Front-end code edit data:
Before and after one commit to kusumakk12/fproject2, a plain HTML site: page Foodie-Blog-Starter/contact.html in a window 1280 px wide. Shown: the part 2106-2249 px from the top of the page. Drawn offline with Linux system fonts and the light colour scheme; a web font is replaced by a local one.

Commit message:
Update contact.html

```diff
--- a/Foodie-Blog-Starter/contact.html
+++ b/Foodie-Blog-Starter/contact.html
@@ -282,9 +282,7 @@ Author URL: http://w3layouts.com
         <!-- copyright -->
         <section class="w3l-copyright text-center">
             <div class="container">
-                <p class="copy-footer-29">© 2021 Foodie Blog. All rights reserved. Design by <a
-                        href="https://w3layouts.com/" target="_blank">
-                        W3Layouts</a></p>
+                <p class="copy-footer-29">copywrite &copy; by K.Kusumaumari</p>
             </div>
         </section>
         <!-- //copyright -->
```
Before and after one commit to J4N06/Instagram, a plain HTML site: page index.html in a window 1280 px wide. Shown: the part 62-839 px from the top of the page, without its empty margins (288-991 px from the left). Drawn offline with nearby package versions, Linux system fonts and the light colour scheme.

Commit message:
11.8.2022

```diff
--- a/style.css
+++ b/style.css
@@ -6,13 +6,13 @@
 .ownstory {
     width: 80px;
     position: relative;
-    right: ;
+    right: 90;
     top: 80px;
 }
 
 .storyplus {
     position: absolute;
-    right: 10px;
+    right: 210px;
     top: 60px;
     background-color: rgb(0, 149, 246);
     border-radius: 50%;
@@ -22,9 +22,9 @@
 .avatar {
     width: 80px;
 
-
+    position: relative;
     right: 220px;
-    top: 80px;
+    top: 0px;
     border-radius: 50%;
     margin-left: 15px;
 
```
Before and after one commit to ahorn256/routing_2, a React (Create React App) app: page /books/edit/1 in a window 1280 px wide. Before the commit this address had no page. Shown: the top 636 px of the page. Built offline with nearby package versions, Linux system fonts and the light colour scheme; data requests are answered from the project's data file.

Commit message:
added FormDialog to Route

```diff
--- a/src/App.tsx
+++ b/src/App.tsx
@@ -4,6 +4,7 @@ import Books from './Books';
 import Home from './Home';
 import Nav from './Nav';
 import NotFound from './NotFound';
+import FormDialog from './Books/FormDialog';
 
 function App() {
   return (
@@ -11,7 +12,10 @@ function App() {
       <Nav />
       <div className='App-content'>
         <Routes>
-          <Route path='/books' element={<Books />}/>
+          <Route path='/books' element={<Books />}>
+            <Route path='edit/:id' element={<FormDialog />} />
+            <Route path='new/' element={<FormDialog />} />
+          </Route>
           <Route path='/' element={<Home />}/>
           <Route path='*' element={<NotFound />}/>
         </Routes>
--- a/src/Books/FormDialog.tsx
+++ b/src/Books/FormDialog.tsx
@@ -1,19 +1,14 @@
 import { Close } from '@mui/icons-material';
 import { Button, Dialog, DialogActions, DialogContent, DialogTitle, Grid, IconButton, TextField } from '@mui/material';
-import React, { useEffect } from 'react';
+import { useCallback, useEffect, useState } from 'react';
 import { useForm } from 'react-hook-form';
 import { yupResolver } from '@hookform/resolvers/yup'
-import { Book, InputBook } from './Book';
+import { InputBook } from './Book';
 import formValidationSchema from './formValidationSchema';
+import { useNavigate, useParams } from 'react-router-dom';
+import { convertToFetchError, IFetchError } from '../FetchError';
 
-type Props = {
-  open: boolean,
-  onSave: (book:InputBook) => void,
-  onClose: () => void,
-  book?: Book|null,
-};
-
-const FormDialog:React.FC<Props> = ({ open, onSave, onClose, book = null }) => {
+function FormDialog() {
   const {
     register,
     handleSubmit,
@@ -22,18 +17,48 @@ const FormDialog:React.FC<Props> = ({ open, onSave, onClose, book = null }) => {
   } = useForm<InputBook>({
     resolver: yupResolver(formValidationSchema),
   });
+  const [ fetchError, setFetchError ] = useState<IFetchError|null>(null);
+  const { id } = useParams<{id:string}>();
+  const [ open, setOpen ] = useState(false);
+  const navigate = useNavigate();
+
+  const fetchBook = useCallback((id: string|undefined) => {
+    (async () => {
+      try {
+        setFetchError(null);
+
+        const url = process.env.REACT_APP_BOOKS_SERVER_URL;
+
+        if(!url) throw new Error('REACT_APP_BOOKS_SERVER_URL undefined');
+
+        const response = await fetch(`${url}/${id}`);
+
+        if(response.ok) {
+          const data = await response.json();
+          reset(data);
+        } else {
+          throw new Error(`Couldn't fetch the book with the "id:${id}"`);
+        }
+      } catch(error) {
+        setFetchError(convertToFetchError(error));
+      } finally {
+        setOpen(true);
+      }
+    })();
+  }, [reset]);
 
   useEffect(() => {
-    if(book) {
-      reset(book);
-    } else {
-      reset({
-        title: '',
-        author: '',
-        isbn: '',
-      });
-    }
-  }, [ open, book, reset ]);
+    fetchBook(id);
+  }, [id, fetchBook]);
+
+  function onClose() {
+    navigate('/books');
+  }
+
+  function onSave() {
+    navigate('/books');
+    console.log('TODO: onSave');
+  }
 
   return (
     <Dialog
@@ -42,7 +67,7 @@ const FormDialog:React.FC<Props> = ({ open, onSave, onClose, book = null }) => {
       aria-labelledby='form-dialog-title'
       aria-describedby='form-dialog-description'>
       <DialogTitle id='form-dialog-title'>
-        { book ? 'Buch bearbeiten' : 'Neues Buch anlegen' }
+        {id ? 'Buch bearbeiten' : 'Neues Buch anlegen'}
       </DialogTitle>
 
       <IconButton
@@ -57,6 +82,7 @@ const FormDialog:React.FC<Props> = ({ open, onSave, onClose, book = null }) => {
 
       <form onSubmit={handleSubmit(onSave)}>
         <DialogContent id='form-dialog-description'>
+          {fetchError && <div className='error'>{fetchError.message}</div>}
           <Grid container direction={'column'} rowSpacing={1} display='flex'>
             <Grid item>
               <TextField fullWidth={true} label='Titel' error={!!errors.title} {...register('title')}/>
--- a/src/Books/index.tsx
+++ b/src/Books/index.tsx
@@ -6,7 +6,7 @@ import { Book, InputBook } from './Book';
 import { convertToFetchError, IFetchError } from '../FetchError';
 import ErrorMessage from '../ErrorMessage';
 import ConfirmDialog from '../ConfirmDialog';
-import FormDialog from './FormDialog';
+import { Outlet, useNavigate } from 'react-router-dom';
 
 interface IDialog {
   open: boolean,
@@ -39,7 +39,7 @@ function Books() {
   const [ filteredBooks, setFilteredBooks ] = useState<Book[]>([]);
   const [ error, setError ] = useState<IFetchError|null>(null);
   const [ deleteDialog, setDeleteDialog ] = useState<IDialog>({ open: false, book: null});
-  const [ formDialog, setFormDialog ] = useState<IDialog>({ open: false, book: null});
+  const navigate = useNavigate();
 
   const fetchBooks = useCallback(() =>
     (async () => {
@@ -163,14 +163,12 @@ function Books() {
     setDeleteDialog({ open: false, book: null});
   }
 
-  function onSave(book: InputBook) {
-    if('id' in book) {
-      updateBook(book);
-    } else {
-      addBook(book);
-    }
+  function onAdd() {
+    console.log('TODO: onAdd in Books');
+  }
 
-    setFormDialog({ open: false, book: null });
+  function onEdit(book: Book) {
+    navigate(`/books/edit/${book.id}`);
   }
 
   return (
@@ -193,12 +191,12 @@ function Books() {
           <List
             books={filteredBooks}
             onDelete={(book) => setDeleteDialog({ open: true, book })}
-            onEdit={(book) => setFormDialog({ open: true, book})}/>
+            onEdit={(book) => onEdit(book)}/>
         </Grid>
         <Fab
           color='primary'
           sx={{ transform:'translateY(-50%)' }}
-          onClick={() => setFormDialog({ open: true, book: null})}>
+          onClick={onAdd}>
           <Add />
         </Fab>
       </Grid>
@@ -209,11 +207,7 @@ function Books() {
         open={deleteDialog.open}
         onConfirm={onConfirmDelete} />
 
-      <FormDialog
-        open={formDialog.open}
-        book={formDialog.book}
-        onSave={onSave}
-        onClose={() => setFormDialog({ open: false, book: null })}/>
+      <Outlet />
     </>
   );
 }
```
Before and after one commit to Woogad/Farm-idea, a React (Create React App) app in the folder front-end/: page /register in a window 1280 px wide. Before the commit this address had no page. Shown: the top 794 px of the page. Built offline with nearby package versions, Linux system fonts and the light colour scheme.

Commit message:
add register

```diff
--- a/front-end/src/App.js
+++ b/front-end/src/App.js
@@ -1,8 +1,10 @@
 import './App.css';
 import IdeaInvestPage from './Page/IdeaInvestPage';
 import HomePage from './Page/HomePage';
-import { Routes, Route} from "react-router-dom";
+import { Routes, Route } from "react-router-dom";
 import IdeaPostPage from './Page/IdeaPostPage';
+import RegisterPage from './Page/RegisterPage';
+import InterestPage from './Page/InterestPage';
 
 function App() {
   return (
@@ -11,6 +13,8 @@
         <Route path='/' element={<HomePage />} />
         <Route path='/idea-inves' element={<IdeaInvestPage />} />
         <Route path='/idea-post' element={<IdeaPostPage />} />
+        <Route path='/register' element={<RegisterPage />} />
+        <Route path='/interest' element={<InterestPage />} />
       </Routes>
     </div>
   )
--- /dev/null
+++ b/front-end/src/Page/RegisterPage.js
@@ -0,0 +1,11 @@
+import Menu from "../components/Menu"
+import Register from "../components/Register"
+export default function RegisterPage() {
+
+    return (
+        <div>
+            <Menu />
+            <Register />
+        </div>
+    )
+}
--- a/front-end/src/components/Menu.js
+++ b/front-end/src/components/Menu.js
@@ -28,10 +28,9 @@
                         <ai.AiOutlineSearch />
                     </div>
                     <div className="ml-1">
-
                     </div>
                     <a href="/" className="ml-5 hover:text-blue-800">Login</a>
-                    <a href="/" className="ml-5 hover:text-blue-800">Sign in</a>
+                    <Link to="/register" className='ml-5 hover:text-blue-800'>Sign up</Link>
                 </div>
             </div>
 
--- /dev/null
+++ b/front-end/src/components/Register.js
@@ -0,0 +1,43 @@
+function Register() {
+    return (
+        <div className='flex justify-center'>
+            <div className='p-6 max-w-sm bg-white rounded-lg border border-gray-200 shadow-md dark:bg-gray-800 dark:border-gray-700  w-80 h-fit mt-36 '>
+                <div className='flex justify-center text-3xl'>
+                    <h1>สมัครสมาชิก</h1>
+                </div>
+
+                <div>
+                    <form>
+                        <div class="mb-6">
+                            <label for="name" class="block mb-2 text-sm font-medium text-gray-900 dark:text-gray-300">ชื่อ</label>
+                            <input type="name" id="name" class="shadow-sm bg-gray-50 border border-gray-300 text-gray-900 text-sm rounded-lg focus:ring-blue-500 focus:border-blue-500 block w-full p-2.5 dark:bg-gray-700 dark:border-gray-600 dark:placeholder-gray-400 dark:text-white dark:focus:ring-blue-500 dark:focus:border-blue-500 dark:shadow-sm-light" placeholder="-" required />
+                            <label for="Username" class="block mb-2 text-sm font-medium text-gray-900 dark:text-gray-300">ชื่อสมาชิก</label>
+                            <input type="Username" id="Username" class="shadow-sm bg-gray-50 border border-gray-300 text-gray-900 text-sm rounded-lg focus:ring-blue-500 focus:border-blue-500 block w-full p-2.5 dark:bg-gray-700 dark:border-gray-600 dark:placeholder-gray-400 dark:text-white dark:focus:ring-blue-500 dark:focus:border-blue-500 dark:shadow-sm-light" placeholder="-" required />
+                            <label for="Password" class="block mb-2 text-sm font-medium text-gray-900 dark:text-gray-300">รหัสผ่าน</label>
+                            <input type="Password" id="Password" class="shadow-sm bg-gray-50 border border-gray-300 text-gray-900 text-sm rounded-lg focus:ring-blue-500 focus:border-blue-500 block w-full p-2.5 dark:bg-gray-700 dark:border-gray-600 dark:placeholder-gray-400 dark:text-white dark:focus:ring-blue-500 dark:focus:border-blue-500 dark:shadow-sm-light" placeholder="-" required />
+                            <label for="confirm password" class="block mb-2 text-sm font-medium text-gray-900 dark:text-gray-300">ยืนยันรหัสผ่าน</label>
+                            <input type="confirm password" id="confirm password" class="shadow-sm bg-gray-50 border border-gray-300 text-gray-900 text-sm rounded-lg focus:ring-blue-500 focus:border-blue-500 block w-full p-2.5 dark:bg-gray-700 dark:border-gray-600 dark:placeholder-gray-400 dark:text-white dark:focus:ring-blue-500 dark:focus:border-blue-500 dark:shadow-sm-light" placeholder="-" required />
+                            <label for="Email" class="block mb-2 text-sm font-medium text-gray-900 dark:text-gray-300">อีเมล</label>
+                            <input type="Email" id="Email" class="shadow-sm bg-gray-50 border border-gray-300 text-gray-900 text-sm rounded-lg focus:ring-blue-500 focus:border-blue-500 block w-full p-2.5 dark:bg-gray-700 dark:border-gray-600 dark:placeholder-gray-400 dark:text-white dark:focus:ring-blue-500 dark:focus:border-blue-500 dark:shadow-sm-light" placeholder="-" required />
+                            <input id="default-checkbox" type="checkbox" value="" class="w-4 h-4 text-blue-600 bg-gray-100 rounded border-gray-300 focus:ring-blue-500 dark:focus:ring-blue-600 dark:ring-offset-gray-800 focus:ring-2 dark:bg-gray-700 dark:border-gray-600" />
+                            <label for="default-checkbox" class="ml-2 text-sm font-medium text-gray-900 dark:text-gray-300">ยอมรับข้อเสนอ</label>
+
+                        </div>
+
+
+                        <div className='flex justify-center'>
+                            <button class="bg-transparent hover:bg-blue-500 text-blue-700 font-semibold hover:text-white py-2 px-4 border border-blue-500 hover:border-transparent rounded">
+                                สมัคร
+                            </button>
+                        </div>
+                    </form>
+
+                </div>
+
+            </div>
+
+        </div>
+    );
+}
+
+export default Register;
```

## Task prompt
For every line in the data above that has the string "false", return that line.

## Answer to the problem
+  const [ open, setOpen ] = useState(false);
   const [ deleteDialog, setDeleteDialog ] = useState<IDialog>({ open: false, book: null});
-  const [ formDialog, setFormDialog ] = useState<IDialog>({ open: false, book: null});
     setDeleteDialog({ open: false, book: null});
-    setFormDialog({ open: false, book: null });
-        onClose={() => setFormDialog({ open: false, book: null })}/>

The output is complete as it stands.